• _TRY IT_: For the records that follow, return only the count of lines containing the string "wanna".

• _INPUT FOR THIS TASK_:
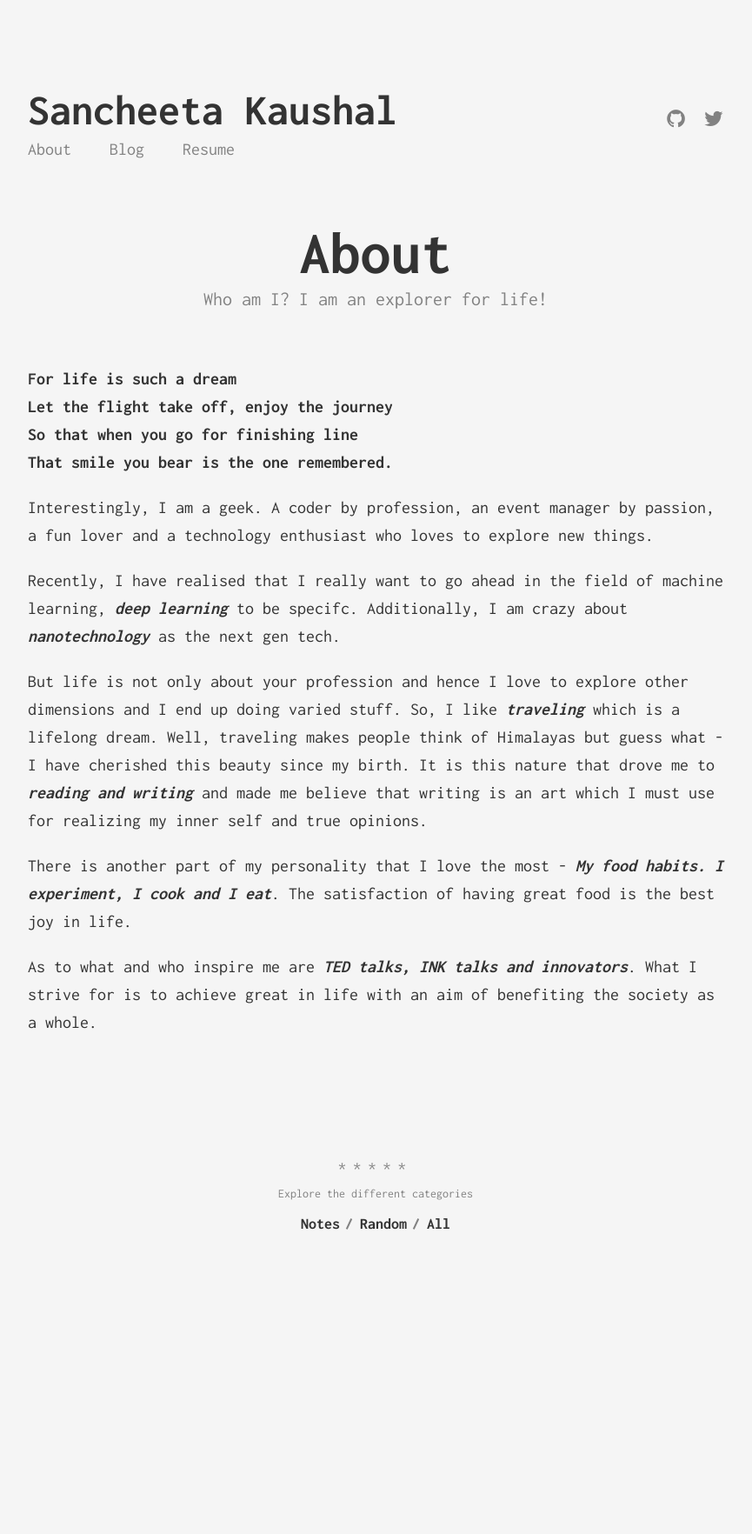
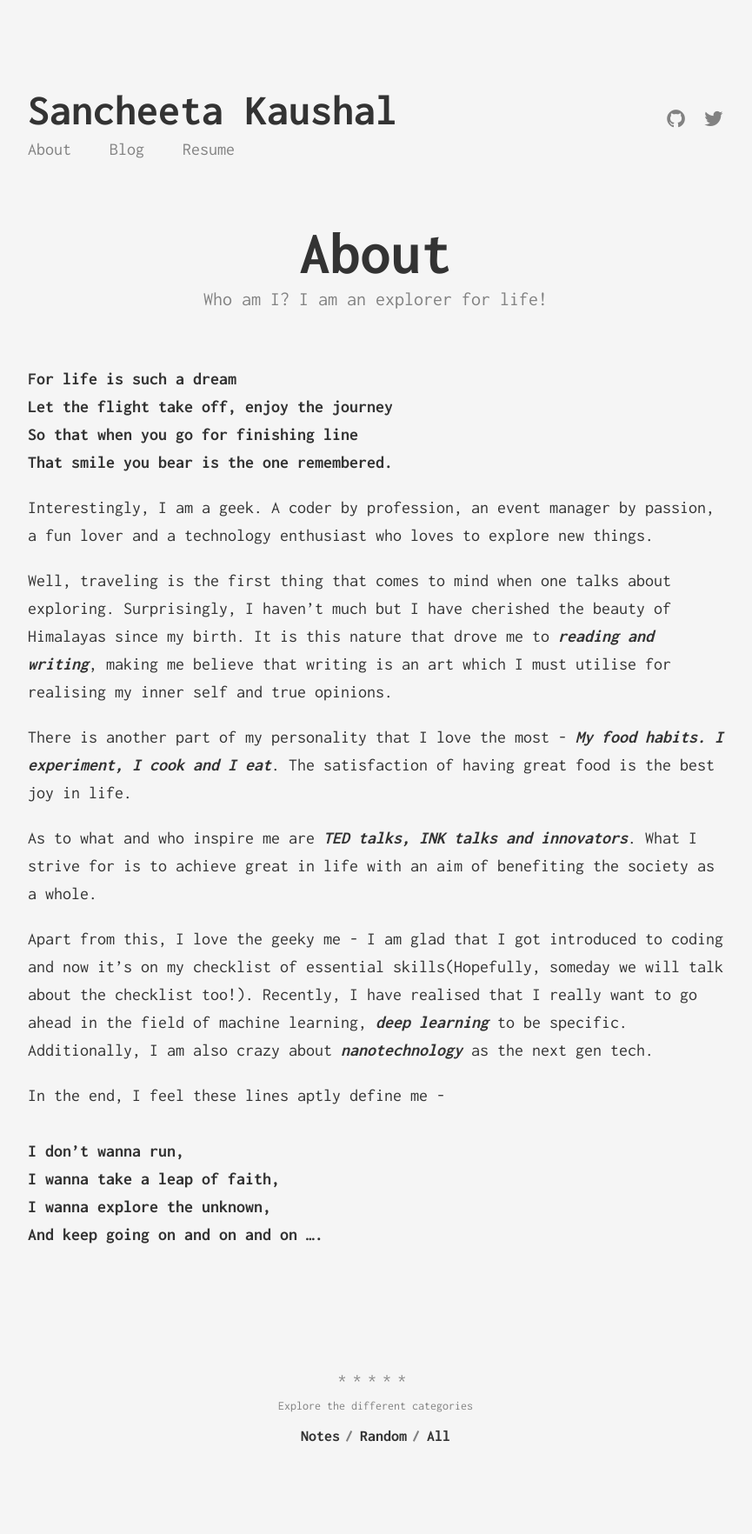
Before and after one commit to sanchee16/sanchee16.github.io, a Jekyll site: the page built from about.md, in a window 1280 px wide. Shown: the whole page at 87% size, without its empty margins (208-1073 px from the left). Built offline with Jekyll 4.4.1, drawn with Linux system fonts in a browser that asks for light colours; before the commit the page ends 1520 px from its top, so only the background shows below that.

Commit message:
Fix typos and change about me

```diff
--- a/about.md
+++ b/about.md
@@ -12,10 +12,16 @@ permalink: /about/
 
 Interestingly, I am a geek. A coder by profession, an event manager by passion, a fun lover and a technology enthusiast who loves to explore new things.
 
-Recently, I have realised that I really want to go ahead in the field of machine learning, ***deep learning*** to be specifc. Additionally, I am crazy about ***nanotechnology*** as the next gen tech.
-
-But life is not only about your profession and hence I love to explore other dimensions and I end up doing varied stuff. So, I like ***traveling*** which is a lifelong dream. Well, traveling makes people think of Himalayas but guess what - I have cherished this beauty since my birth. It is this nature that drove me to ***reading and writing*** and made me believe that writing is an art which I must use for realizing my inner self and true opinions.
+Well, traveling is the first thing that comes to mind when one talks about exploring. Surprisingly, I haven't much but I have cherished the beauty of Himalayas since my birth. It is this nature that drove me to ***reading and writing***, making me believe that writing is an art which I must utilise for realising my inner self and true opinions.
 
 There is another part of my personality that I love the most - ***My food habits. I experiment, I cook and I eat***. The satisfaction of having great food is the best joy in life.
 
 As to what and who inspire me are ***TED talks, INK talks and innovators***. What I strive for is to achieve great in life with an aim of benefiting the society as a whole.
+
+Apart from this, I love the geeky me - I am glad that I got introduced to coding and now it's on my checklist of essential skills(Hopefully, someday we will talk about the checklist too!). Recently, I have realised that I really want to go ahead in the field of machine learning, ***deep learning*** to be specific. Additionally, I am also crazy about ***nanotechnology*** as the next gen tech.
+
+In the end, I feel these lines aptly define me -  <br> <br>
+**I don't wanna run,** <br>
+**I wanna take a leap of faith,**  <br>
+**I wanna explore the unknown,**  <br>
+**And keep going on and on and on ....**  <br>
```
Also changed, not shown: 4 other files.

• _ANSWER TO THE EXERCISE_: 3